* Problem to solve
Reproduce every entry below exactly, minus the pictures.

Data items
■ ■ ■ ■ ■ ■ ■

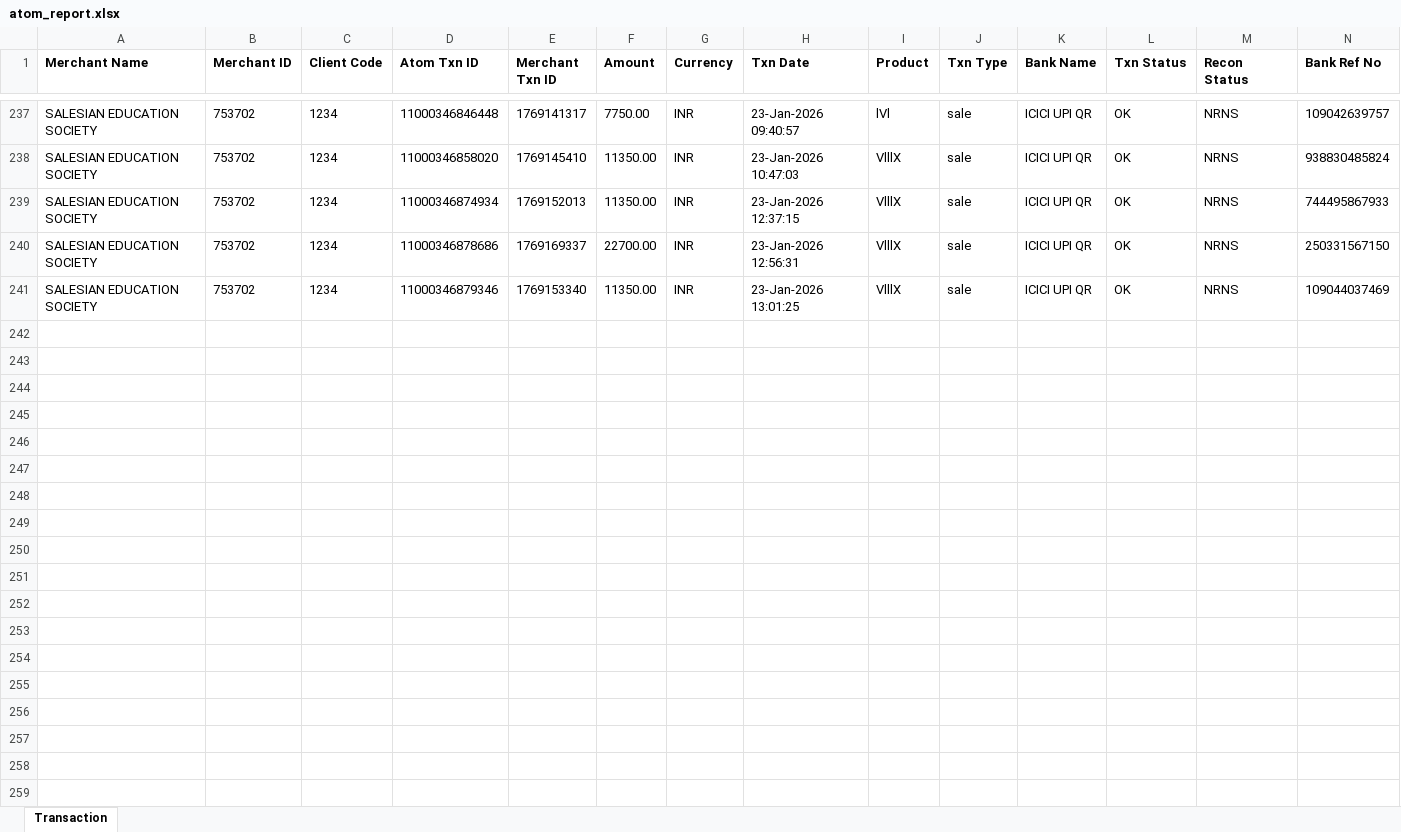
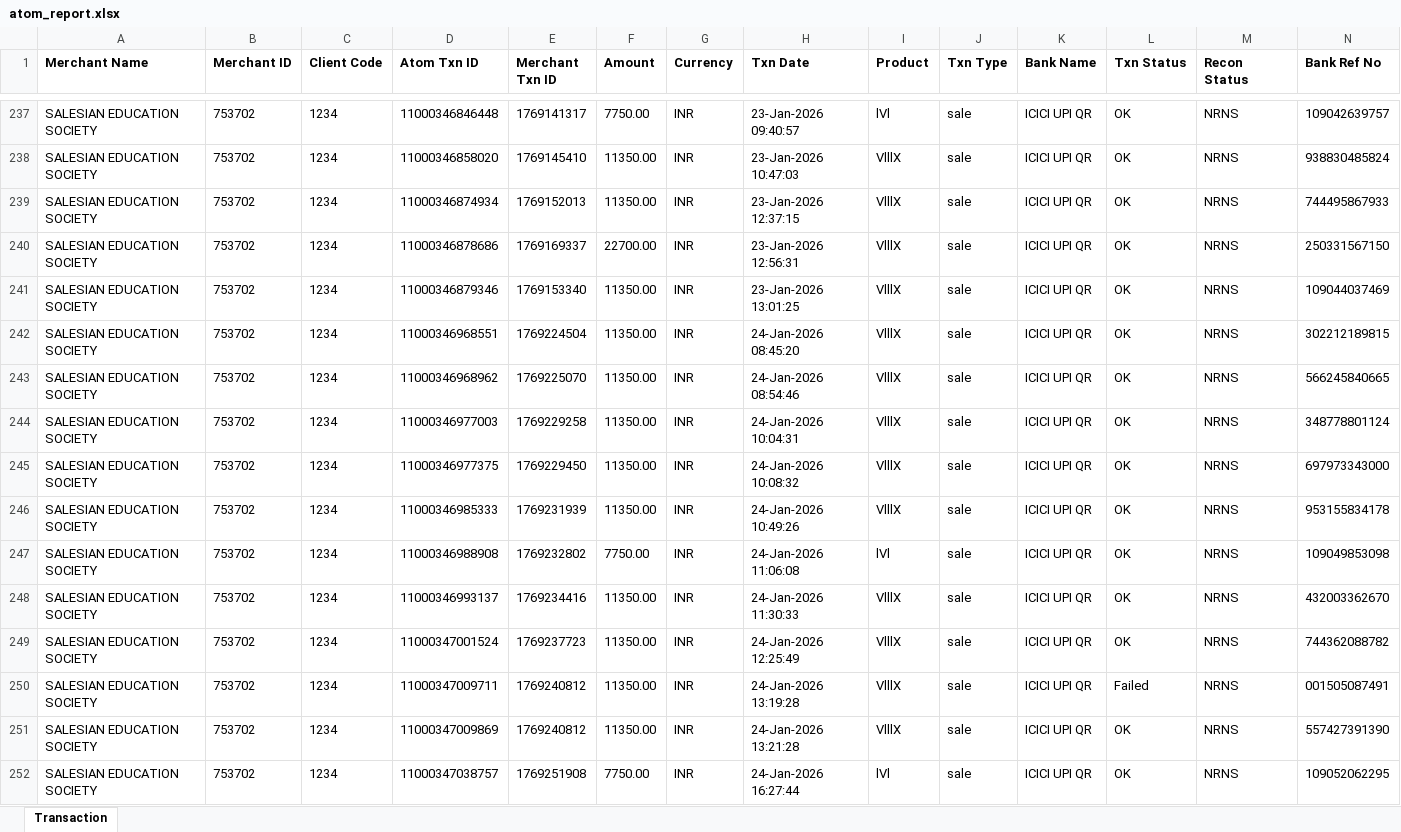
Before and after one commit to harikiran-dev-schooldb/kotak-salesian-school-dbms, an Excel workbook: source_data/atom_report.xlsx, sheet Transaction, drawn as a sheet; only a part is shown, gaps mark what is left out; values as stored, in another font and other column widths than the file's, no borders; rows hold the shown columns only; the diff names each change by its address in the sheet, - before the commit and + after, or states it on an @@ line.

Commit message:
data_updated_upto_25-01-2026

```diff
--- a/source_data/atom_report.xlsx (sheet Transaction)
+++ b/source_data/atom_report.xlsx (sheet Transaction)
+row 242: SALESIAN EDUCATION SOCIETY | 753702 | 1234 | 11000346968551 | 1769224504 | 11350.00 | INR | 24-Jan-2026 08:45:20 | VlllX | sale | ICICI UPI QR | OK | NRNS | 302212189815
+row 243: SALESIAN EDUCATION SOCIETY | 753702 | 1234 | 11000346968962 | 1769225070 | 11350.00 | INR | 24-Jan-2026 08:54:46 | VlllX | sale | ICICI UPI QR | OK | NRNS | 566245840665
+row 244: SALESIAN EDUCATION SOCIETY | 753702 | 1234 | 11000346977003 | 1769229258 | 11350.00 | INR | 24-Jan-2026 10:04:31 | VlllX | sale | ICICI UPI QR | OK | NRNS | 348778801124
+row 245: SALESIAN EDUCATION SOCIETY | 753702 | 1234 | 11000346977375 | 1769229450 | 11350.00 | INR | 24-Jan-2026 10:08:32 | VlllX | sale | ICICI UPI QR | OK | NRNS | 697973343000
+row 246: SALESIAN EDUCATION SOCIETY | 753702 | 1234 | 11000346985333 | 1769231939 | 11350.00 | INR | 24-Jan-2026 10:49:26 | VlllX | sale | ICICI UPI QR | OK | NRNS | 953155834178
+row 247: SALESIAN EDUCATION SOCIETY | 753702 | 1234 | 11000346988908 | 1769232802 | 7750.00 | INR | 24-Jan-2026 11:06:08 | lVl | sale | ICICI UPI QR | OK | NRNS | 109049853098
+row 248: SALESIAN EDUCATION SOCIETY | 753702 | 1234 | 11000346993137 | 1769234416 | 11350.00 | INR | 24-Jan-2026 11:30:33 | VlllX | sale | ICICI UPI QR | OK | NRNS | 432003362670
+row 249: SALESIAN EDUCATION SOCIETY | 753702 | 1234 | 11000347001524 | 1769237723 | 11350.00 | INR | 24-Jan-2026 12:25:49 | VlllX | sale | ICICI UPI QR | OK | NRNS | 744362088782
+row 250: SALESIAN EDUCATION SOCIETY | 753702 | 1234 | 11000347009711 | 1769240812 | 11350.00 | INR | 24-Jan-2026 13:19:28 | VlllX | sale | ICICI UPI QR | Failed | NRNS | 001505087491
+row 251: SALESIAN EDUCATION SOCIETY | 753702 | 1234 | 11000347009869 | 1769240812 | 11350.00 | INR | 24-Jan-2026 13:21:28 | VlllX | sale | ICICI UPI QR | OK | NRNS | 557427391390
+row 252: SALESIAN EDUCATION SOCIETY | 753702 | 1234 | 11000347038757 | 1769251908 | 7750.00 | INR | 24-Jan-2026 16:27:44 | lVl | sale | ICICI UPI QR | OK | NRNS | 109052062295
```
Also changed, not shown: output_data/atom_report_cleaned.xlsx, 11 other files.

■ ■ ■ ■ ■ ■ ■

* Exercise solution
Before and after one commit to harikiran-dev-schooldb/kotak-salesian-school-dbms, an Excel workbook: source_data/atom_report.xlsx, sheet Transaction, drawn as a sheet; only a part is shown, gaps mark what is left out; values as stored, in another font and other column widths than the file's, no borders; rows hold the shown columns only; the diff names each change by its address in the sheet, - before the commit and + after, or states it on an @@ line.

Commit message:
data_updated_upto_25-01-2026

```diff
--- a/source_data/atom_report.xlsx (sheet Transaction)
+++ b/source_data/atom_report.xlsx (sheet Transaction)
+row 242: SALESIAN EDUCATION SOCIETY | 753702 | 1234 | 11000346968551 | 1769224504 | 11350.00 | INR | 24-Jan-2026 08:45:20 | VlllX | sale | ICICI UPI QR | OK | NRNS | 302212189815
+row 243: SALESIAN EDUCATION SOCIETY | 753702 | 1234 | 11000346968962 | 1769225070 | 11350.00 | INR | 24-Jan-2026 08:54:46 | VlllX | sale | ICICI UPI QR | OK | NRNS | 566245840665
+row 244: SALESIAN EDUCATION SOCIETY | 753702 | 1234 | 11000346977003 | 1769229258 | 11350.00 | INR | 24-Jan-2026 10:04:31 | VlllX | sale | ICICI UPI QR | OK | NRNS | 348778801124
+row 245: SALESIAN EDUCATION SOCIETY | 753702 | 1234 | 11000346977375 | 1769229450 | 11350.00 | INR | 24-Jan-2026 10:08:32 | VlllX | sale | ICICI UPI QR | OK | NRNS | 697973343000
+row 246: SALESIAN EDUCATION SOCIETY | 753702 | 1234 | 11000346985333 | 1769231939 | 11350.00 | INR | 24-Jan-2026 10:49:26 | VlllX | sale | ICICI UPI QR | OK | NRNS | 953155834178
+row 247: SALESIAN EDUCATION SOCIETY | 753702 | 1234 | 11000346988908 | 1769232802 | 7750.00 | INR | 24-Jan-2026 11:06:08 | lVl | sale | ICICI UPI QR | OK | NRNS | 109049853098
+row 248: SALESIAN EDUCATION SOCIETY | 753702 | 1234 | 11000346993137 | 1769234416 | 11350.00 | INR | 24-Jan-2026 11:30:33 | VlllX | sale | ICICI UPI QR | OK | NRNS | 432003362670
+row 249: SALESIAN EDUCATION SOCIETY | 753702 | 1234 | 11000347001524 | 1769237723 | 11350.00 | INR | 24-Jan-2026 12:25:49 | VlllX | sale | ICICI UPI QR | OK | NRNS | 744362088782
+row 250: SALESIAN EDUCATION SOCIETY | 753702 | 1234 | 11000347009711 | 1769240812 | 11350.00 | INR | 24-Jan-2026 13:19:28 | VlllX | sale | ICICI UPI QR | Failed | NRNS | 001505087491
+row 251: SALESIAN EDUCATION SOCIETY | 753702 | 1234 | 11000347009869 | 1769240812 | 11350.00 | INR | 24-Jan-2026 13:21:28 | VlllX | sale | ICICI UPI QR | OK | NRNS | 557427391390
+row 252: SALESIAN EDUCATION SOCIETY | 753702 | 1234 | 11000347038757 | 1769251908 | 7750.00 | INR | 24-Jan-2026 16:27:44 | lVl | sale | ICICI UPI QR | OK | NRNS | 109052062295
```
Also changed, not shown: output_data/atom_report_cleaned.xlsx, 11 other files.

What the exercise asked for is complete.